Even as Finance Minister Pranab Mukherjee has asserted time and again that the government is not contemplating curbs on capital inflows, other economists have argued that the Indian economy is showing indications of over-heating on account of demand-pull inflation. The IMF has stated: “Among some major emerging economies, capacity constraints are beginning to boost prices… India has seen a sharp rise in inflation.”
That is indeed the huge problem - taming the monster of inflation - for which the government seems to have no solution in sight. Food inflation has been running in double-digits for the better part of the last two years and shows no signs of abating despite frequent claims to the contrary. The last occasion the Prime Minister (the world-famous economist that he is) was asked when inflation would subside, he snapped impatiently at the questioner remarking that he was not an astrologer. On this score at least, those who are paid to be optimistic have stopped saying anything of late since they had put their feet into their mouth a little too often over the last year or so.
The monsoon has been much better than expected. In comparison to the drought that prevailed in 2009 because of which agricultural production hardly grew, there are reasonable expectations that farm output might go up by as much as 4 per cent during the current fiscal year. This, in turn, would provide a fillip to the demand for fast moving consumer goods as well as consumer durables, all of which is good news for the manufacturing sector at a time when the RBI continues to tighten liquidity thereby keeping interest rates hard and high. The question then naturally arises as to why the powers-that-be are failing so miserably in controlling the runaway rise in food prices - which is right now above 16 per cent, according to the government's own revised official Wholesale Price Index (WPI).

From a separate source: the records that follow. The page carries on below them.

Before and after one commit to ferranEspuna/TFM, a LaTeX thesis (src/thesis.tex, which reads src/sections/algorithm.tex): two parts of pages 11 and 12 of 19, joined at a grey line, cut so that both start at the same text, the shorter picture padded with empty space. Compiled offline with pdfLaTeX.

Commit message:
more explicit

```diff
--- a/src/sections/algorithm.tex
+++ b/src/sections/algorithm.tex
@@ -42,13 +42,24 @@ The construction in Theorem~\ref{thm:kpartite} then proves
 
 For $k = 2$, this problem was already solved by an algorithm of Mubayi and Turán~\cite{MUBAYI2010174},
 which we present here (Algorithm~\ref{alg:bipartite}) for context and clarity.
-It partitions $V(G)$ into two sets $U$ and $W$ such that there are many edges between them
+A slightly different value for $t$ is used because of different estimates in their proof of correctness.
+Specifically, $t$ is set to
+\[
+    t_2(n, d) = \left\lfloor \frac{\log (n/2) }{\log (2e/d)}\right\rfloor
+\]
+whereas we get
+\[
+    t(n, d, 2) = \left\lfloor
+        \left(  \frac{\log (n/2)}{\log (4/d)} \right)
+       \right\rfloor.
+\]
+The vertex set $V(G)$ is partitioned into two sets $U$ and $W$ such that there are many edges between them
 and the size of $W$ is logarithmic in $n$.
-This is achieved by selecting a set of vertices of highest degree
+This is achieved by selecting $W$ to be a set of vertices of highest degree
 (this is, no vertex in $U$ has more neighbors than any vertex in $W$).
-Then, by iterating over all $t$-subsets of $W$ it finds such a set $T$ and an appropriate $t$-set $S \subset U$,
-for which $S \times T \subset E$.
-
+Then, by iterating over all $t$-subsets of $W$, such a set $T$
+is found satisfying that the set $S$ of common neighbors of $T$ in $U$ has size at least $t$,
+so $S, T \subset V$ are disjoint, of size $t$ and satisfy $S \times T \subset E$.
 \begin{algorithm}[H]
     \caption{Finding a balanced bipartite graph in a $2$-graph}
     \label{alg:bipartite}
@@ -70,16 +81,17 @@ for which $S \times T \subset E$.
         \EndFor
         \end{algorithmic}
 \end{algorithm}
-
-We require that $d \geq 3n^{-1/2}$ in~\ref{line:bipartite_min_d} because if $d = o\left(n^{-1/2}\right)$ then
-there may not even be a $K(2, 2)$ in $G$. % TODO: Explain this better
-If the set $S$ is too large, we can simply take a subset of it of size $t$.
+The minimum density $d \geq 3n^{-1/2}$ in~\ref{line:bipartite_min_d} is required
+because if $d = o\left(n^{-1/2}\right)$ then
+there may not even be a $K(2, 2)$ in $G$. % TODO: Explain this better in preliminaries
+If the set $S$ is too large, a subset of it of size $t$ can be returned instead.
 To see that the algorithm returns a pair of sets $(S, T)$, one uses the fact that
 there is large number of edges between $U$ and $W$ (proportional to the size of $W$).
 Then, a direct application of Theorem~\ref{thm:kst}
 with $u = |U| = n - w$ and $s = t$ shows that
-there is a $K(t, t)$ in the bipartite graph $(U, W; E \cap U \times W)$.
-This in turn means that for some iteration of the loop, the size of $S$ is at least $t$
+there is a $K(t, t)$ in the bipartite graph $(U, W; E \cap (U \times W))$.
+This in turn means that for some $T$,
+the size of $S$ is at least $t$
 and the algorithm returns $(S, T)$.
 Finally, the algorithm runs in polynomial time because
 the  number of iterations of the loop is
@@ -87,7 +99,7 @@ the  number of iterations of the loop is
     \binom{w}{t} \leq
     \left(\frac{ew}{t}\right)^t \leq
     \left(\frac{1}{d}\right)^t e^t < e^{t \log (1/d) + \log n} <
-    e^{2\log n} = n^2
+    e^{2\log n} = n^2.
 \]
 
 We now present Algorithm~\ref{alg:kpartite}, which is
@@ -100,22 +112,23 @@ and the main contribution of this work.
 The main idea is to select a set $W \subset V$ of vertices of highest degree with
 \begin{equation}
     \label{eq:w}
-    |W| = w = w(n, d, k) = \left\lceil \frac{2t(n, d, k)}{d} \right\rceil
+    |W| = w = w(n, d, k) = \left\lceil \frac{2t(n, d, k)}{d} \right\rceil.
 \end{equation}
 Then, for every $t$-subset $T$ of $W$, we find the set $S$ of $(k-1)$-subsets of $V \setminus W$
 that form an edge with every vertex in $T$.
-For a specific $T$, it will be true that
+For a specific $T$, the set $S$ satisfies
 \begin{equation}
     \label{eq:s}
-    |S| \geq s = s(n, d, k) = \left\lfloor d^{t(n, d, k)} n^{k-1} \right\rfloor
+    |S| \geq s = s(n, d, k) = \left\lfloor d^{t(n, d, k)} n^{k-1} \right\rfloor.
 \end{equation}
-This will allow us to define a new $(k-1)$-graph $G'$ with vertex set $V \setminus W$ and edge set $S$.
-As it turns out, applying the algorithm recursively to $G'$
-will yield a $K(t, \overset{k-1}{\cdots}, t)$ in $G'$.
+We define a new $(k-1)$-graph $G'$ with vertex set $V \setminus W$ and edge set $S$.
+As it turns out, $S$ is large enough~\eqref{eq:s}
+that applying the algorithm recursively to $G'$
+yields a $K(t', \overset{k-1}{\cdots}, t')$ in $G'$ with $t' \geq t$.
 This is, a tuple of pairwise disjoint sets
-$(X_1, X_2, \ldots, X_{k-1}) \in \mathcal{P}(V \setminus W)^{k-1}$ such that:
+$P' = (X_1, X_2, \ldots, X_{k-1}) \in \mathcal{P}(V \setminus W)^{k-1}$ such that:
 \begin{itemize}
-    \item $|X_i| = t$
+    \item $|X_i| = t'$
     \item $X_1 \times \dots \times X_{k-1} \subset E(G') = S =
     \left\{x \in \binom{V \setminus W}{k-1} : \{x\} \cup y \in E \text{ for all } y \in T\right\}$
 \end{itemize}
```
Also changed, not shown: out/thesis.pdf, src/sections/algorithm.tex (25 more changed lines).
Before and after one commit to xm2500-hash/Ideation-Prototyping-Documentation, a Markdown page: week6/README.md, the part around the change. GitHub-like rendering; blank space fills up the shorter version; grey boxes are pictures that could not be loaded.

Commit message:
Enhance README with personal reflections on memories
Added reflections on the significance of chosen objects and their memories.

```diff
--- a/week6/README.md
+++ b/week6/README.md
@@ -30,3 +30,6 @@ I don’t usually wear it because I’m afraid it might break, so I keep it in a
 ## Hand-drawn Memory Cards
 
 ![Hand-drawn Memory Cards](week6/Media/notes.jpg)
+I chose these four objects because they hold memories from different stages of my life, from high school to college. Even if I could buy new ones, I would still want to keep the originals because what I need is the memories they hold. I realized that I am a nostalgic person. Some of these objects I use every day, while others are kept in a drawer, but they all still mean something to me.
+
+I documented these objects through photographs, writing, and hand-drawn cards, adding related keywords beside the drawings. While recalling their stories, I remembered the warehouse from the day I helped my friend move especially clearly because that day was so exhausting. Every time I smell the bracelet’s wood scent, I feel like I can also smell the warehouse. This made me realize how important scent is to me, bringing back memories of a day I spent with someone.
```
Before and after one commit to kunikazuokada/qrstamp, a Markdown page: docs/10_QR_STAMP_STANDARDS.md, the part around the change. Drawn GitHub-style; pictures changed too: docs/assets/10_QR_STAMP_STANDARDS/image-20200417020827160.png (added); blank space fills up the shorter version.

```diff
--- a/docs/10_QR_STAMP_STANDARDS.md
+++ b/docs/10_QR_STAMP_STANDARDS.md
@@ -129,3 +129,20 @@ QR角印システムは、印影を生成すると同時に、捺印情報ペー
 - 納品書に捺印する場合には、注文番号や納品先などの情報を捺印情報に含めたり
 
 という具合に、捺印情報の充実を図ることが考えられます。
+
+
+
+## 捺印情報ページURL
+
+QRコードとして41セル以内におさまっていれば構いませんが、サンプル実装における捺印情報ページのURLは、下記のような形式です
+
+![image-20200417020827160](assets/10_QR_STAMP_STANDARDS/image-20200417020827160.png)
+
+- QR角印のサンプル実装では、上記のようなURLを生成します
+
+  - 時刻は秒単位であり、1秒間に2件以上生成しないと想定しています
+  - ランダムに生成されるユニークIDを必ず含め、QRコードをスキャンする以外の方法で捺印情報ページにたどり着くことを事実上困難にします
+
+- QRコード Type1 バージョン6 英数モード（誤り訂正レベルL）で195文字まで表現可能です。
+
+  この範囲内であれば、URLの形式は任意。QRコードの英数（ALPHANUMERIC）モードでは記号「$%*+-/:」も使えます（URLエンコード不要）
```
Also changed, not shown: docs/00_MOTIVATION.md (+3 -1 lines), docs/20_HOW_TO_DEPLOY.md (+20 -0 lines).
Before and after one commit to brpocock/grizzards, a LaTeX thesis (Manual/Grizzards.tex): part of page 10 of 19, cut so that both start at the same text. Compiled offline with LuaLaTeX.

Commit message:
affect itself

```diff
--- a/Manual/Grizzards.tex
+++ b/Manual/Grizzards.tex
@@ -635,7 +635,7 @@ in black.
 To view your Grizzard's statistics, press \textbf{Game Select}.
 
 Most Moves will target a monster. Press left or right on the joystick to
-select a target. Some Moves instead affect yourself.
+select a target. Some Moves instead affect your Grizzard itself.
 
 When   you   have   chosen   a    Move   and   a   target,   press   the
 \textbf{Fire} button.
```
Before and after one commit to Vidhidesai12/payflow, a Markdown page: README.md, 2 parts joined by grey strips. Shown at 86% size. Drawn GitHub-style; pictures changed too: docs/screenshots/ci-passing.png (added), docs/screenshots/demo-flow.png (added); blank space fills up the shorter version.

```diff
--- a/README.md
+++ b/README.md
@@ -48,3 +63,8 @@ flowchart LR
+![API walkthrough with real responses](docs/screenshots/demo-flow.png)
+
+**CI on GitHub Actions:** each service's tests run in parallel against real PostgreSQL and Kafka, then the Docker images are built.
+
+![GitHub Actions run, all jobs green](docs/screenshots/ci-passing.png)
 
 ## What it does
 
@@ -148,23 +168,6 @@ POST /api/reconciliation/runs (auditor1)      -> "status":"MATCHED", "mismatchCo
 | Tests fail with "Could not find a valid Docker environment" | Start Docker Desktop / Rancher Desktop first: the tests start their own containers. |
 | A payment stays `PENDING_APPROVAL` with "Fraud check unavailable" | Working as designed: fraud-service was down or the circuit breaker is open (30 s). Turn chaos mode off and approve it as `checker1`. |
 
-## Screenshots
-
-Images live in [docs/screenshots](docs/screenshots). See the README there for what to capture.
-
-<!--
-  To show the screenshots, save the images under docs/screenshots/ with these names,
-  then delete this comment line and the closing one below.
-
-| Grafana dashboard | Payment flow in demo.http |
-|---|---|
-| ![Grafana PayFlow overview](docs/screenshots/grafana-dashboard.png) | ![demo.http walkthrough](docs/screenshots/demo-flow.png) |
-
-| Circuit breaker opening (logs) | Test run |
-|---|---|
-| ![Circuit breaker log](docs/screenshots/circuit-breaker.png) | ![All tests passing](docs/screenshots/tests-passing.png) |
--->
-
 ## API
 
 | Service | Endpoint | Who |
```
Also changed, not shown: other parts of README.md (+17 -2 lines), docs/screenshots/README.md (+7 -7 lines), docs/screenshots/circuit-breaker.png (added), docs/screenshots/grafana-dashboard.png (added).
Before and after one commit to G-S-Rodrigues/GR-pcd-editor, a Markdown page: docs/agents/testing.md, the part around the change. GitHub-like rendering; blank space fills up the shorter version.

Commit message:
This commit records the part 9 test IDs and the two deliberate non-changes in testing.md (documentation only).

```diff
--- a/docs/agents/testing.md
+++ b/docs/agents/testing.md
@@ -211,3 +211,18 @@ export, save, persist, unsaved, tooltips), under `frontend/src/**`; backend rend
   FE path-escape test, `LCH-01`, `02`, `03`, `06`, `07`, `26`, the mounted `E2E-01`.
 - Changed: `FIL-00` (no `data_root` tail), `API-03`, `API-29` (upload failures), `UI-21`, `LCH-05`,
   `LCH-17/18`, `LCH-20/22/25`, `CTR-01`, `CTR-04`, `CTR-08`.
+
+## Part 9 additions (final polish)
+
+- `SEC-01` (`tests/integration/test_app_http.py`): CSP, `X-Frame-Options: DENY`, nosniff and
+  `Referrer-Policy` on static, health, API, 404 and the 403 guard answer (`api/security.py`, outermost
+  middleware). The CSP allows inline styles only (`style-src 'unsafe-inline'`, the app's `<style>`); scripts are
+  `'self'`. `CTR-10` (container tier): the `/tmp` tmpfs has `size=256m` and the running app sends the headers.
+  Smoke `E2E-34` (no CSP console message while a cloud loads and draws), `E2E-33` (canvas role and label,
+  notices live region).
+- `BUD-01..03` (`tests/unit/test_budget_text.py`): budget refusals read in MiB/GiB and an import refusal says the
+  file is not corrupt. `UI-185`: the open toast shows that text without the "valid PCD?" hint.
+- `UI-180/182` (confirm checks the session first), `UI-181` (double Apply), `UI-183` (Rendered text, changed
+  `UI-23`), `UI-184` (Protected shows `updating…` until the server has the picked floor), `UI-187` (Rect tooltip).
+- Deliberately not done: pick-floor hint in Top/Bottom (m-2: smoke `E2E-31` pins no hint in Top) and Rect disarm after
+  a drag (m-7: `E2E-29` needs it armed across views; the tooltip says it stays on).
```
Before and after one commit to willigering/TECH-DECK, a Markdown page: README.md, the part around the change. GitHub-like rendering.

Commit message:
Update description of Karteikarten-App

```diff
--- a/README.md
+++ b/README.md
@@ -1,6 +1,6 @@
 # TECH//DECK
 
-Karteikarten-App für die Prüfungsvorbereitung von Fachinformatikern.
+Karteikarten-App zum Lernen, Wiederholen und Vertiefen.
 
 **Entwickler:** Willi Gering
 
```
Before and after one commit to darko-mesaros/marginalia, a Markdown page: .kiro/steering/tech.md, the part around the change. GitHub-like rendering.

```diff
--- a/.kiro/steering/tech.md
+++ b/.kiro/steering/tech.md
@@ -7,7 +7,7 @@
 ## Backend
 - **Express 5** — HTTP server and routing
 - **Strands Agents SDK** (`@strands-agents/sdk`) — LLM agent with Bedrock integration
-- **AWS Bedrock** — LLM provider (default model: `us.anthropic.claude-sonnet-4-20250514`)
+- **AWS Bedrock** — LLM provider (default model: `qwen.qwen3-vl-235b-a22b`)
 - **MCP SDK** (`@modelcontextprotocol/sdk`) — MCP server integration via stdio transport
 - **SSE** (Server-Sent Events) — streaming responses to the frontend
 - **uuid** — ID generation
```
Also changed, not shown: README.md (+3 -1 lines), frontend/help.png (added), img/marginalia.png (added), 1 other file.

The fancy apartments built for the Commonwealth Games were pre-sold. However, the World Bank has estimated that the present housing shortage in the country varies between 20 million and 70 million. The Bank added that between 35 per cent and 45 per cent of India's urban population with monthly incomes ranging between Rs 5,000 and Rs 11,000 do not own homes. While the number of crorepatis in the country rises each year, the latest set of statistics put out by the government estimates the average Indian's annual income at barely Rs 45,000 at current prices, or less than Rs 4,000 a month - an amount that the rich will not think twice before blowing up over a meal in a swank restaurant.